MacTech Spotlight: Kent Sutherland
Volume Number: 23 (2007)
Issue Number: 11
Column Tag: Spotlight
MacTech Spotlight: Kent Sutherland,
What do you do?
I'm a nineteen-year-old, third-year undergraduate computer science student at the Rochester Institute of Technology in Rochester, NY. I work on Chax and other programming projects in my free time. Chax is an InputManager bundle that adds features to iChat. I have also contributed to Adium as part of Google's 2006 Summer of Code.
How long have you been doing what you do?
I initially released Chax in December of 2005, but I've been programming on OS X since my freshmen year of high school. In middle school I dabbled in Mac Toolbox/C and HyperCard, although at that age I wasn't old enough to really understand what I was doing -- I just knew that programming was something that I wanted to do.
Your first computer:
The first computer I used was a Mac IIsi that my parents bought when I was about three years old. I was hooked, and I've been a full-blown computer addict and Mac user ever since.
Are you Mac-only, or a multi-platform person?
Through most of high school I was an exclusive Mac user, but I've become more familiar with other platforms in the past few years. I much prefer using and developing on the Mac, but I do own a PC running Windows and Linux. It spends most of its time powered off.
What attracts you to working on the Mac?
A number of different things draw me to the Mac, one of them being the Mac community itself. It's so cool that individuals or small teams of developers can create some really neat programs and get the attention of a large portion of the Mac community. I initially developed Chax for my own use, but it eventually attracted the attention of a bunch of users, blogs, and magazines. Being able to create something and actually make a difference is surprising to me, especially in a fairly short amount of time.
If I could change one thing about Apple/OS X, I'd:

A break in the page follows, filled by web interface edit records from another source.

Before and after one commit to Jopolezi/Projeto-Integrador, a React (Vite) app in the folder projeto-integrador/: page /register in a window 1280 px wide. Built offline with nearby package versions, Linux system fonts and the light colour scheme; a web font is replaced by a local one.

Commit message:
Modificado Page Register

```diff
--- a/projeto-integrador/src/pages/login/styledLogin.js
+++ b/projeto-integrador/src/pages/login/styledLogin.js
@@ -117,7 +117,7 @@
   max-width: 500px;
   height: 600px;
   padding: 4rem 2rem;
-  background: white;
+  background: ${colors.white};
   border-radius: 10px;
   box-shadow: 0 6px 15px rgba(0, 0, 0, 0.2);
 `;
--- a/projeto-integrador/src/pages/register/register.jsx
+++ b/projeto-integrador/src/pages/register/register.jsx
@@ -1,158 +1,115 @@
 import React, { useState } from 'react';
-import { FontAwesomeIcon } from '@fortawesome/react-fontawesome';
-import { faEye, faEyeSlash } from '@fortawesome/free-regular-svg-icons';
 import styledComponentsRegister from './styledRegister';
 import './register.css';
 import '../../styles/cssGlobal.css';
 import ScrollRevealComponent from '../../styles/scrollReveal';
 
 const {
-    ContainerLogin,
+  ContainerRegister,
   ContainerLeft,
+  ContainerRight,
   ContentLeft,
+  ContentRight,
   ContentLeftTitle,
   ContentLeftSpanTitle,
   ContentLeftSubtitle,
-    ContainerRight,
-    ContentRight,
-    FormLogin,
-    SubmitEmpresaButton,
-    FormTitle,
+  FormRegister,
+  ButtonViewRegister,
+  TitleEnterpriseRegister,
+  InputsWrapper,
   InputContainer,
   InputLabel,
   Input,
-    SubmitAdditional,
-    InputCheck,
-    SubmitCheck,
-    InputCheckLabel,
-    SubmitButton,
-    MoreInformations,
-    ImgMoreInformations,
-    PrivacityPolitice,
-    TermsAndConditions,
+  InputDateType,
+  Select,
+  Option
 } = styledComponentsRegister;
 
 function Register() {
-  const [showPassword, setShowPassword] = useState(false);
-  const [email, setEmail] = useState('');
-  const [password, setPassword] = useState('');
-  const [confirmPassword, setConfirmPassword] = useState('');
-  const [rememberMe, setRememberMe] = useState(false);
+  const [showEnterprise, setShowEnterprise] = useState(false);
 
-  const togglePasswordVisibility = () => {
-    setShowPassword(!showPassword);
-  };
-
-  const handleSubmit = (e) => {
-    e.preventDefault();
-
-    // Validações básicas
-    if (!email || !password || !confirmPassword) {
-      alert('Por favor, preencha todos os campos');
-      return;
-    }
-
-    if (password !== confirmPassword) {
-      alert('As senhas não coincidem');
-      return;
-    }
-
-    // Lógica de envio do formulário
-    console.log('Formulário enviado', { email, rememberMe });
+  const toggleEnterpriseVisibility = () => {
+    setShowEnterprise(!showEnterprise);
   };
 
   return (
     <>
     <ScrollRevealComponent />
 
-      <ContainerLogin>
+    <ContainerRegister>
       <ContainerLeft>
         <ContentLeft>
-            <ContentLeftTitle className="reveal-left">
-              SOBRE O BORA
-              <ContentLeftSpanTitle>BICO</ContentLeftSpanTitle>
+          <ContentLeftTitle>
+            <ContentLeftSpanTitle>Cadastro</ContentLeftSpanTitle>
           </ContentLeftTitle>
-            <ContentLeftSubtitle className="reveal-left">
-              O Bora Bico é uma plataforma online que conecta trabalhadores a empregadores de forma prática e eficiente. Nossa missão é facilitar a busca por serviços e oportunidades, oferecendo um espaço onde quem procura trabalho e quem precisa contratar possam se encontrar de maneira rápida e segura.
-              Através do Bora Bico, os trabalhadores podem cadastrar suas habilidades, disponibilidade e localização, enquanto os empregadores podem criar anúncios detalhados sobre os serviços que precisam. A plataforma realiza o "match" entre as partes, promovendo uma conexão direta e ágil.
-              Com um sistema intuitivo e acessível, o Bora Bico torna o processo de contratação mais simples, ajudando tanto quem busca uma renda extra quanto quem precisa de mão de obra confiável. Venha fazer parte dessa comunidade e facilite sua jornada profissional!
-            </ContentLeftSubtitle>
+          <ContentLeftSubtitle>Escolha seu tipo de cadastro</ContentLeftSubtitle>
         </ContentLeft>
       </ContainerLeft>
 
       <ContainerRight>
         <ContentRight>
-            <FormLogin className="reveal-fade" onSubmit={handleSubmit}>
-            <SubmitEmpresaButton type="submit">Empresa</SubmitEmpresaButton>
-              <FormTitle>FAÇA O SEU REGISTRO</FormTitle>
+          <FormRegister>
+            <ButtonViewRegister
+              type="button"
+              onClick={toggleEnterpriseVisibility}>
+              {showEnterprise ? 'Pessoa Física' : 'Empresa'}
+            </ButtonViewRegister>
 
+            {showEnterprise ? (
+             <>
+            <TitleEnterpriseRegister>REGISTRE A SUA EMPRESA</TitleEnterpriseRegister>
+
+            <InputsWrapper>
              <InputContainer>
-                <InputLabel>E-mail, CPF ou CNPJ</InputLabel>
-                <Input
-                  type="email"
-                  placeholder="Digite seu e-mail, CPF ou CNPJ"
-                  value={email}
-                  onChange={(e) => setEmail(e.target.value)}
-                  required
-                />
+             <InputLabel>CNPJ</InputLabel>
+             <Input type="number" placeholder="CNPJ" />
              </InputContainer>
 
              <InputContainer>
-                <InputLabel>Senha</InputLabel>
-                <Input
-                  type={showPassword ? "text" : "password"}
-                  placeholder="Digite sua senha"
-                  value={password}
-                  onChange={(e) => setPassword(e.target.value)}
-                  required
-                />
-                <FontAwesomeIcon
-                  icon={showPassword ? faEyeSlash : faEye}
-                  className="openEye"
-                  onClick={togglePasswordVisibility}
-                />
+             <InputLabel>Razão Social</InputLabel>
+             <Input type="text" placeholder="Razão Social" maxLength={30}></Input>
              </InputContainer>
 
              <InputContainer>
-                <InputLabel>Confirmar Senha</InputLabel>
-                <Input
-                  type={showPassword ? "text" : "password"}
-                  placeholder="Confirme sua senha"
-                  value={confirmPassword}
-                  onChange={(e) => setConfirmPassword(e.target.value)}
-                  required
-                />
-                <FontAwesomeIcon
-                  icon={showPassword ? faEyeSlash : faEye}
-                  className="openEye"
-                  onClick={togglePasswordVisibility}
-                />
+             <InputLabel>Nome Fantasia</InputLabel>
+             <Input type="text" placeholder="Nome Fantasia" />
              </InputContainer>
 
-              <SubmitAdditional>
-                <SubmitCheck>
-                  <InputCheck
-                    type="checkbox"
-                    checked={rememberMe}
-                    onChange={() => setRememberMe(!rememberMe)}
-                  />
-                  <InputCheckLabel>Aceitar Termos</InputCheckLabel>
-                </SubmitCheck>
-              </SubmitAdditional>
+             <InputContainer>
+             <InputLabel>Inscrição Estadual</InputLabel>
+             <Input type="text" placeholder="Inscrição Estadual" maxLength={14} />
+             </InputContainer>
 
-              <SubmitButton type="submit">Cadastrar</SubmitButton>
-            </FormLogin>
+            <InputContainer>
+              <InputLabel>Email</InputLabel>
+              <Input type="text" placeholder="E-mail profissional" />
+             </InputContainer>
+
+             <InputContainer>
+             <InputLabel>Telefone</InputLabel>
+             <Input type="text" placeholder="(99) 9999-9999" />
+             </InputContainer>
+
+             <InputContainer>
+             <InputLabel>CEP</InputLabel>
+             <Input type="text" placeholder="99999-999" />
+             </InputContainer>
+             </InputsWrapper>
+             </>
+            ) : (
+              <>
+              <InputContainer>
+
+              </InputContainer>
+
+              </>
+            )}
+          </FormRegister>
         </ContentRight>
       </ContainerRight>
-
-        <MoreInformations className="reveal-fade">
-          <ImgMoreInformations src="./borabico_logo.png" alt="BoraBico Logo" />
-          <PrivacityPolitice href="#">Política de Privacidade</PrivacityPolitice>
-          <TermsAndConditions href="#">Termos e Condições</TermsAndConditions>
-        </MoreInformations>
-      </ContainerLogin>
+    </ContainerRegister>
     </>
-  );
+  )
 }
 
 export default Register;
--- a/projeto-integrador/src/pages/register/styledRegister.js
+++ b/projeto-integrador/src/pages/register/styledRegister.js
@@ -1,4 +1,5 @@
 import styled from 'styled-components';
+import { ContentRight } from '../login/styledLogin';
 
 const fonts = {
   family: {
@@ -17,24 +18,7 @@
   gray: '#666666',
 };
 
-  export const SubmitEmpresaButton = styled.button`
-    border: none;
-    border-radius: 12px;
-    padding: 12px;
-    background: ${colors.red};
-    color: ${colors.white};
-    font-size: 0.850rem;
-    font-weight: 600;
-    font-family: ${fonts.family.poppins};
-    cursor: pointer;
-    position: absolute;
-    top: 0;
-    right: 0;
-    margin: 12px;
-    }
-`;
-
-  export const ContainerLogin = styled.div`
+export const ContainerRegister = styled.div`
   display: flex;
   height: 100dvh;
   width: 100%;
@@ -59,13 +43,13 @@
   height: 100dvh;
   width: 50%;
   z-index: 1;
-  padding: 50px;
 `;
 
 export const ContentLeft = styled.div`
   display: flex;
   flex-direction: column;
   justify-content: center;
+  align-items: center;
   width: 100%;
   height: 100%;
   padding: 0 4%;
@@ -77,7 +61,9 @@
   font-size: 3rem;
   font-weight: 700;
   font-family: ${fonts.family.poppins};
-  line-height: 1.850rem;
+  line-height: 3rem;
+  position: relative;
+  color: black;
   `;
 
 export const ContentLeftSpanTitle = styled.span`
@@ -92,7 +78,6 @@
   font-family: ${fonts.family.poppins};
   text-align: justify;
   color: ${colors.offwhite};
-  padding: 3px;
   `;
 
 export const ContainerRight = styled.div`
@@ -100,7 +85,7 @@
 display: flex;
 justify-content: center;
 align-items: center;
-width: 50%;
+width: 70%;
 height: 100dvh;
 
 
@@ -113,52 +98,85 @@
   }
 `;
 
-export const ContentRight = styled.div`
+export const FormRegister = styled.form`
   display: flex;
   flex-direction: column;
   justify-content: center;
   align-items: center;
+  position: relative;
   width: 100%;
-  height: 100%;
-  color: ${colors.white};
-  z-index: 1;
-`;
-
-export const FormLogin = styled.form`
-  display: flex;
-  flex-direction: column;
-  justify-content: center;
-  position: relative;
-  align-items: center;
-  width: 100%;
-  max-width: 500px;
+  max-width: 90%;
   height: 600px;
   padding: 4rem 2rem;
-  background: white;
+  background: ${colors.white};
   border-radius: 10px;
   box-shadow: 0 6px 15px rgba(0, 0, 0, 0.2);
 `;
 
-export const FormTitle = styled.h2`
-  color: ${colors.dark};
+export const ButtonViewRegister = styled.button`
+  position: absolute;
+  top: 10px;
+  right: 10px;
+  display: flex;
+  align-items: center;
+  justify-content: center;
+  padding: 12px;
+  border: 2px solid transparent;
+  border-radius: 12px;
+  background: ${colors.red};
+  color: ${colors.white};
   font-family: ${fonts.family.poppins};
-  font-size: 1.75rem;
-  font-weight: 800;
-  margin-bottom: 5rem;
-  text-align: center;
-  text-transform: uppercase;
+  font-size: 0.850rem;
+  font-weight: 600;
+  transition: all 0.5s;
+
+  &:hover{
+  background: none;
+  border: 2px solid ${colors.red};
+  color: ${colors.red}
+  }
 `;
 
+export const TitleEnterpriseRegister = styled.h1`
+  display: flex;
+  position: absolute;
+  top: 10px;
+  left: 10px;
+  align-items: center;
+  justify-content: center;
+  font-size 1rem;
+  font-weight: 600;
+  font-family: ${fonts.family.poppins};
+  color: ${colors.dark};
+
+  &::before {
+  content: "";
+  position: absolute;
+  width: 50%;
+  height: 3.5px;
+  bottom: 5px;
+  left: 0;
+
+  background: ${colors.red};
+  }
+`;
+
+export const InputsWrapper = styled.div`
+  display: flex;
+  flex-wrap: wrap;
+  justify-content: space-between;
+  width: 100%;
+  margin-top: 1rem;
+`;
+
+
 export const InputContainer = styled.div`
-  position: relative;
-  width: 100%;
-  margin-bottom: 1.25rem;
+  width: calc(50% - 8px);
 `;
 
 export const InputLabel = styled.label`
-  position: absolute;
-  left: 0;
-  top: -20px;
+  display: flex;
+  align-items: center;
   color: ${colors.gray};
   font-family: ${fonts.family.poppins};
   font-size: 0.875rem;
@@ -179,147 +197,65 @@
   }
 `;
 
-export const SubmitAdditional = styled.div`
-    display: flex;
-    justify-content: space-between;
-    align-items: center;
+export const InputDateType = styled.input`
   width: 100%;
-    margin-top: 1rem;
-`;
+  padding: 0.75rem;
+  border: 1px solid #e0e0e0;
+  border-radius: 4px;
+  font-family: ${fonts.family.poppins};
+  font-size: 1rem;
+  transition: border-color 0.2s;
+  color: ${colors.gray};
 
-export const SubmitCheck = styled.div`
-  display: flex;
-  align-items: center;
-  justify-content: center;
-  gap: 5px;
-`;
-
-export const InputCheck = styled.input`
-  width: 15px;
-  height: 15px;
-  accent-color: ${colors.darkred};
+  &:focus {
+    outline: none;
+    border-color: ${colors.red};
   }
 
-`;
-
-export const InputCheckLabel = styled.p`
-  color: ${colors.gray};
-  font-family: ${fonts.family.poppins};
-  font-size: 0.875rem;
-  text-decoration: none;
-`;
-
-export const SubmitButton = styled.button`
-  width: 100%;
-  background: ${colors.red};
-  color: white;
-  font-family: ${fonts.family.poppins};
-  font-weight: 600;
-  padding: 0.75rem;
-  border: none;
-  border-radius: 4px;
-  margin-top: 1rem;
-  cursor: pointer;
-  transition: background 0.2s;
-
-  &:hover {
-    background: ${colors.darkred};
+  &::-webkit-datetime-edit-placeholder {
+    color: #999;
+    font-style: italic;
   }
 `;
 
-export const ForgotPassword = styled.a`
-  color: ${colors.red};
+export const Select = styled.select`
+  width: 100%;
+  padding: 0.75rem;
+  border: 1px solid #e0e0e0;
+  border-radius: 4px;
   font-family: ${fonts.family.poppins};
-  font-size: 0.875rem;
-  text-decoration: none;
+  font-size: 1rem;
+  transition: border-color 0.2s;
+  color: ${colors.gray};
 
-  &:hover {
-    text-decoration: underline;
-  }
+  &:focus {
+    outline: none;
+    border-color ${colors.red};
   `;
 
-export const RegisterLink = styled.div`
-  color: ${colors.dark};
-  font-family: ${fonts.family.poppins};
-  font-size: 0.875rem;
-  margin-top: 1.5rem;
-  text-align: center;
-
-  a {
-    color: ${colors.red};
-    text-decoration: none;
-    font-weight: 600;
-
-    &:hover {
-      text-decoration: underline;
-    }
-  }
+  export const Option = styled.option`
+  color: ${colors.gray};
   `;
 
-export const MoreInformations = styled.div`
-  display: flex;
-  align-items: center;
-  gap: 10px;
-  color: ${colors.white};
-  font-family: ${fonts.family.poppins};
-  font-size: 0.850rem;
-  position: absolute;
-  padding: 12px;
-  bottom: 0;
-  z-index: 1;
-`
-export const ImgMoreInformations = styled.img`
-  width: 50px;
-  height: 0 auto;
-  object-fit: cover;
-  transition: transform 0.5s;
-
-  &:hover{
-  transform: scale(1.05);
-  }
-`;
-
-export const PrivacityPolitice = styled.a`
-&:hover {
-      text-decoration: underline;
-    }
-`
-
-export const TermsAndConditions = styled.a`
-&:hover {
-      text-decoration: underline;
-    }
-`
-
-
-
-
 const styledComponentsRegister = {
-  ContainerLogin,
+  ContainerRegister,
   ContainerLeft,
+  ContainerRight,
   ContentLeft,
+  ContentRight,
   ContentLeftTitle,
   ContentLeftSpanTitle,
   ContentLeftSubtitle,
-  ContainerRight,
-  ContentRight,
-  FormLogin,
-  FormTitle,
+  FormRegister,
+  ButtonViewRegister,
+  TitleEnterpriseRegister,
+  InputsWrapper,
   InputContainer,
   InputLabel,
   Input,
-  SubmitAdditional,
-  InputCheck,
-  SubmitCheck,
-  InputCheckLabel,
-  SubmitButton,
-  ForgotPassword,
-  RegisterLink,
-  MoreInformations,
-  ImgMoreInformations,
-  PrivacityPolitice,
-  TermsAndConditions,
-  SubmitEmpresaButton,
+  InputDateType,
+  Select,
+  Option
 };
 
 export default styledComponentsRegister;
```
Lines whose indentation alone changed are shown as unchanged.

I'd get Apple to put a higher priority on speed. It feels as if Apple doesn't put nearly enough time into optimizing new software. Aperture being a prime example -- I remember an early version of Aperture on a quad G5 being virtually unusable. While progressive releases do get faster, it would be nice to see Apple get this right the first time around.
What's the coolest tech thing you've done using OS X?
The coolest thing that I've done in OS X, so far, is Chax. Although the InputManager injection method that Chax uses to load into iChat is one of the simplest ways of getting inside an application, it's cool how much you can do with Objective-C once you're in. Coding inside iChat has also been a great learning experience for me. I've gained a more detailed understanding of Objective-C and better reverse engineering skills as a result.
Outside of OS X, another project that I enjoyed was a computer vision project for a class that performed basic face recognition. There wasn't anything innovative about it, but as I'm still learning more about computer science every day, I found it an interesting subject. As computers get faster and built-in cameras become more common, I'm hoping to see more applications that use these cameras for live input and perform more sophisticated image processing in real time. iChat Theater in Leopard is a fun example, but applications that leverage real-time object or face recognition could be even more useful.
Where can we see a sample of your work?
Chax, and its source code, is available for free on my website at http://www.ksuther.com/
The next way I'm going to impact IT/OS X/the Mac universe is:
I'm not yet sure what my next big thing is going to be. Continuing with Chax in Leopard and beyond is certainly a possibility, but there's a lot more out there than just working off of Apple's applications. I am definitely going to work on more Mac applications and projects in the future.